ASSIGNMENT
Images within the entries are to be omitted; the remainder must be reproduced exactly.
== Segment start ==
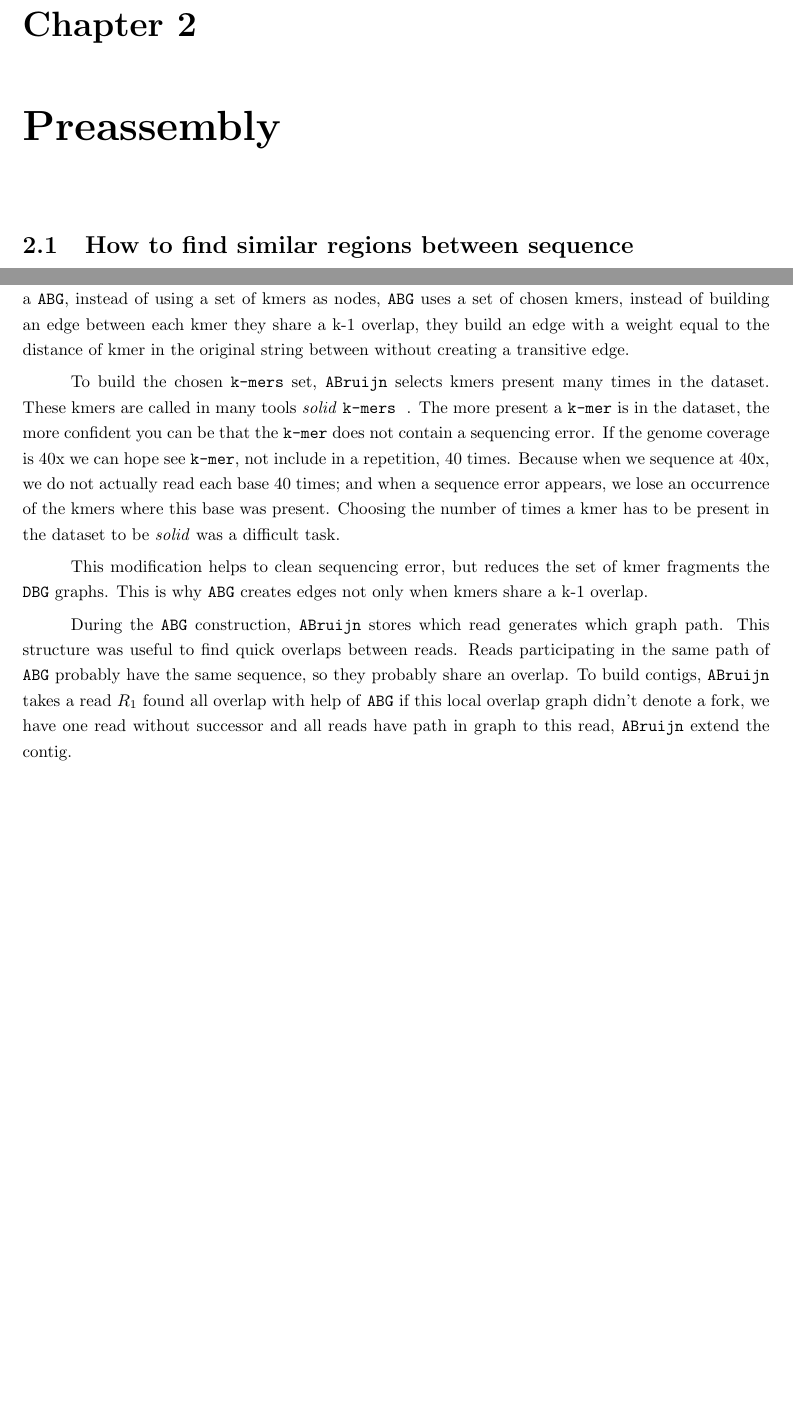
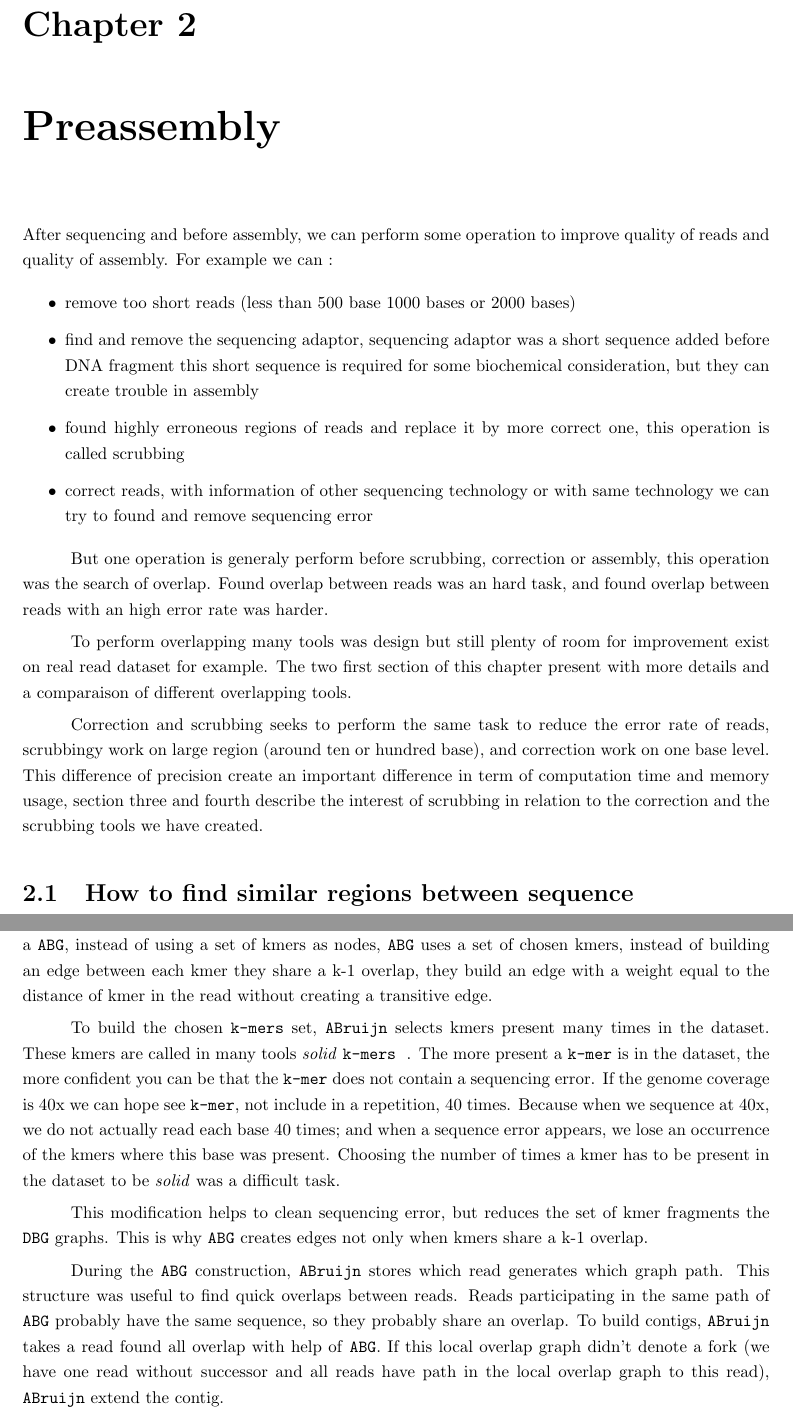
Before and after one commit to natir/thesis, a LaTeX thesis (main.tex, which reads preassembly.tex, state_of_the_art.tex): two parts of pages 13 and 39 of 135 before the commit and two parts of pages 13 and 41 of 137 after it, joined at a grey line, cut so that both start at the same text, the shorter picture padded with empty space. Compiled offline with pdfLaTeX.

Commit message:
Begin of introduction about preassembly

```diff
--- a/preassembly.tex
+++ b/preassembly.tex
@@ -3,6 +3,23 @@
 \begin{document}
 
 \chapter{Preassembly}\label{chapter:preassembly}
+
+After sequencing and before assembly, we can perform some operation to improve quality of reads and quality of assembly. For example we can :
+\begin{itemize}
+    \item remove too short reads (less than 500 base 1000 bases or 2000 bases)
+    \item find and remove the sequencing adaptor, sequencing adaptor was a short sequence added before DNA fragment this short sequence is required for some biochemical consideration, but they can create trouble in assembly
+    \item found highly erroneous regions of reads and replace it by more correct one, this operation is called scrubbing
+    \item correct reads, with information of other sequencing technology or with same technology we can try to found and remove sequencing error
+\end{itemize}
+
+But one operation is generaly perform before scrubbing, correction or assembly, this operation was the search of overlap. Found overlap between reads was an hard task, and found overlap between reads with an high error rate was harder.
+
+To perform overlapping many tools was design but still plenty of room for improvement exist on real read dataset for example. The two first section of this chapter present with more details and a comparaison of different overlapping tools.
+
+Correction and scrubbing seeks to perform the same task to reduce the error rate of reads, scrubbingy work on large region (around ten or hundred base), and correction work on one base level. This difference of precision create an important difference in term of computation time and memory usage, section three and fourth describe the interest of scrubbing in relation to the correction and the scrubbing tools we have created.
+
+\pim{fpa}
+
 
 \section{How to find similar regions between sequence}
 
--- a/state_of_the_art.tex
+++ b/state_of_the_art.tex
@@ -317,13 +317,13 @@ If we use \DBG naively for long read assembly, we can miss the main advantage of
 
 \subsection{\flye}
 
-\flye\cite{Flye} was based on \abruijn\cite{abruijn} assembly tools. \abruijn did not use a \DBG but a similar concept a \abreviation{ABG}, instead of using a set of kmers as nodes, \abreviation{ABG} uses a set of chosen kmers, instead of building an edge between each kmer they share a k-1 overlap, they build an edge with a weight equal to the distance of kmer in the original string between without creating a transitive edge.
+\flye\cite{Flye} was based on \abruijn\cite{abruijn} assembly tools. \abruijn did not use a \DBG but a similar concept a \abreviation{ABG}, instead of using a set of kmers as nodes, \abreviation{ABG} uses a set of chosen kmers, instead of building an edge between each kmer they share a k-1 overlap, they build an edge with a weight equal to the distance of kmer in the read without creating a transitive edge.
 
 To build the chosen \kmers set, \abruijn selects kmers present many times in the dataset. These kmers are called in many tools \textit{solid} \kmers \jsv{citer le papier qui introduit la notion de solid kmer} \pim{Sa existe ? demander a Rayan}. The more present a \kmer is in the dataset, the more confident you can be that the \kmer does not contain a sequencing error. If the genome coverage is 40x we can hope see \kmer, not include in a repetition, 40 times. Because when we sequence at 40x, we do not actually read each base 40 times; and when a sequence error appears, we lose an occurrence of the kmers where this base was present. Choosing the number of times a kmer has to be present in the dataset to be \textit{solid} was a difficult task.
 
 This modification helps to clean sequencing error, but reduces the set of kmer fragments the \DBG graphs. This is why \abreviation{ABG} creates edges not only when kmers share a k-1 overlap.
 
-During the \abreviation{ABG} construction, \abruijn stores which read generates which graph path. This structure was useful to find quick overlaps between reads. Reads participating in the same path of \abreviation{ABG} probably have the same sequence, so they probably share an overlap. To build contigs, \abruijn takes a read $R_1$ found all overlap with help of \abreviation{ABG} if this local overlap graph didn't denote a fork, we have one read without successor and all reads have path in graph to this read, \abruijn extend the contig.
+During the \abreviation{ABG} construction, \abruijn stores which read generates which graph path. This structure was useful to find quick overlaps between reads. Reads participating in the same path of \abreviation{ABG} probably have the same sequence, so they probably share an overlap. To build contigs, \abruijn takes a read found all overlap with help of \abreviation{ABG}. If this local overlap graph didn't denote a fork (we have one read without successor and all reads have path in the local overlap graph to this read), \abruijn extend the contig.
 
 \abruijn can be roughly summed up as mix of all the assembly strategies, using \DBG to find overlaps between reads, building contigs by extension as with \textit{greedy} method but using \OLC to make sure they do not integrate a repetition and a potential missassembly in contigs.
 
```
Also changed, not shown: other_contribution.tex (+1 -1 lines), state_of_the_art.tex (12 more changed lines).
== Segment end ==
PROBLEM SOLUTION
Before and after one commit to natir/thesis, a LaTeX thesis (main.tex, which reads preassembly.tex, state_of_the_art.tex): two parts of pages 13 and 39 of 135 before the commit and two parts of pages 13 and 41 of 137 after it, joined at a grey line, cut so that both start at the same text, the shorter picture padded with empty space. Compiled offline with pdfLaTeX.

Commit message:
Begin of introduction about preassembly

```diff
--- a/preassembly.tex
+++ b/preassembly.tex
@@ -3,6 +3,23 @@
 \begin{document}
 
 \chapter{Preassembly}\label{chapter:preassembly}
+
+After sequencing and before assembly, we can perform some operation to improve quality of reads and quality of assembly. For example we can :
+\begin{itemize}
+    \item remove too short reads (less than 500 base 1000 bases or 2000 bases)
+    \item find and remove the sequencing adaptor, sequencing adaptor was a short sequence added before DNA fragment this short sequence is required for some biochemical consideration, but they can create trouble in assembly
+    \item found highly erroneous regions of reads and replace it by more correct one, this operation is called scrubbing
+    \item correct reads, with information of other sequencing technology or with same technology we can try to found and remove sequencing error
+\end{itemize}
+
+But one operation is generaly perform before scrubbing, correction or assembly, this operation was the search of overlap. Found overlap between reads was an hard task, and found overlap between reads with an high error rate was harder.
+
+To perform overlapping many tools was design but still plenty of room for improvement exist on real read dataset for example. The two first section of this chapter present with more details and a comparaison of different overlapping tools.
+
+Correction and scrubbing seeks to perform the same task to reduce the error rate of reads, scrubbingy work on large region (around ten or hundred base), and correction work on one base level. This difference of precision create an important difference in term of computation time and memory usage, section three and fourth describe the interest of scrubbing in relation to the correction and the scrubbing tools we have created.
+
+\pim{fpa}
+
 
 \section{How to find similar regions between sequence}
 
--- a/state_of_the_art.tex
+++ b/state_of_the_art.tex
@@ -317,13 +317,13 @@ If we use \DBG naively for long read assembly, we can miss the main advantage of
 
 \subsection{\flye}
 
-\flye\cite{Flye} was based on \abruijn\cite{abruijn} assembly tools. \abruijn did not use a \DBG but a similar concept a \abreviation{ABG}, instead of using a set of kmers as nodes, \abreviation{ABG} uses a set of chosen kmers, instead of building an edge between each kmer they share a k-1 overlap, they build an edge with a weight equal to the distance of kmer in the original string between without creating a transitive edge.
+\flye\cite{Flye} was based on \abruijn\cite{abruijn} assembly tools. \abruijn did not use a \DBG but a similar concept a \abreviation{ABG}, instead of using a set of kmers as nodes, \abreviation{ABG} uses a set of chosen kmers, instead of building an edge between each kmer they share a k-1 overlap, they build an edge with a weight equal to the distance of kmer in the read without creating a transitive edge.
 
 To build the chosen \kmers set, \abruijn selects kmers present many times in the dataset. These kmers are called in many tools \textit{solid} \kmers \jsv{citer le papier qui introduit la notion de solid kmer} \pim{Sa existe ? demander a Rayan}. The more present a \kmer is in the dataset, the more confident you can be that the \kmer does not contain a sequencing error. If the genome coverage is 40x we can hope see \kmer, not include in a repetition, 40 times. Because when we sequence at 40x, we do not actually read each base 40 times; and when a sequence error appears, we lose an occurrence of the kmers where this base was present. Choosing the number of times a kmer has to be present in the dataset to be \textit{solid} was a difficult task.
 
 This modification helps to clean sequencing error, but reduces the set of kmer fragments the \DBG graphs. This is why \abreviation{ABG} creates edges not only when kmers share a k-1 overlap.
 
-During the \abreviation{ABG} construction, \abruijn stores which read generates which graph path. This structure was useful to find quick overlaps between reads. Reads participating in the same path of \abreviation{ABG} probably have the same sequence, so they probably share an overlap. To build contigs, \abruijn takes a read $R_1$ found all overlap with help of \abreviation{ABG} if this local overlap graph didn't denote a fork, we have one read without successor and all reads have path in graph to this read, \abruijn extend the contig.
+During the \abreviation{ABG} construction, \abruijn stores which read generates which graph path. This structure was useful to find quick overlaps between reads. Reads participating in the same path of \abreviation{ABG} probably have the same sequence, so they probably share an overlap. To build contigs, \abruijn takes a read found all overlap with help of \abreviation{ABG}. If this local overlap graph didn't denote a fork (we have one read without successor and all reads have path in the local overlap graph to this read), \abruijn extend the contig.
 
 \abruijn can be roughly summed up as mix of all the assembly strategies, using \DBG to find overlaps between reads, building contigs by extension as with \textit{greedy} method but using \OLC to make sure they do not integrate a repetition and a potential missassembly in contigs.
 
```
Also changed, not shown: other_contribution.tex (+1 -1 lines), state_of_the_art.tex (12 more changed lines).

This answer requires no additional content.